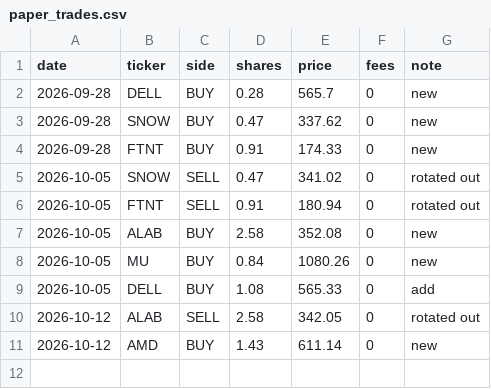
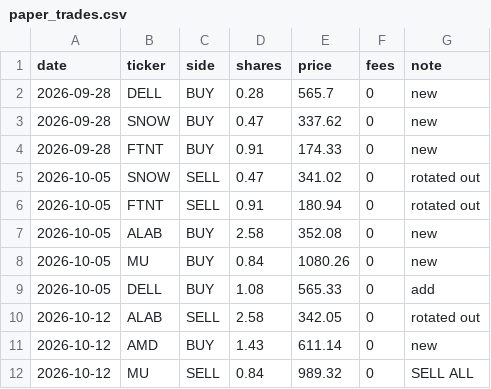
Before and after one commit to ishtrain07/ishtrain07, a CSV file: habibi/output/paper_trades.csv, drawn as a sheet.

Commit message:
Habibi check 2026-10-12 11:28 ET

```diff
--- a/habibi/output/paper_trades.csv
+++ b/habibi/output/paper_trades.csv
@@ -11 +11,2 @@ date,ticker,side,shares,price,fees,note
 2026-10-12,AMD,BUY,1.43,611.14,0,new
+2026-10-12,MU,SELL,0.84,989.32,0,SELL ALL
```
Also changed, not shown: 3 other files.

----------

■ EXERCISE:
Only the pictures are to be dropped; return everything else in the listing exactly.

■ RESULT:
Before and after one commit to ishtrain07/ishtrain07, a CSV file: habibi/output/paper_trades.csv, drawn as a sheet.

Commit message:
Habibi check 2026-10-12 11:28 ET

```diff
--- a/habibi/output/paper_trades.csv
+++ b/habibi/output/paper_trades.csv
@@ -11 +11,2 @@ date,ticker,side,shares,price,fees,note
 2026-10-12,AMD,BUY,1.43,611.14,0,new
+2026-10-12,MU,SELL,0.84,989.32,0,SELL ALL
```
Also changed, not shown: 3 other files.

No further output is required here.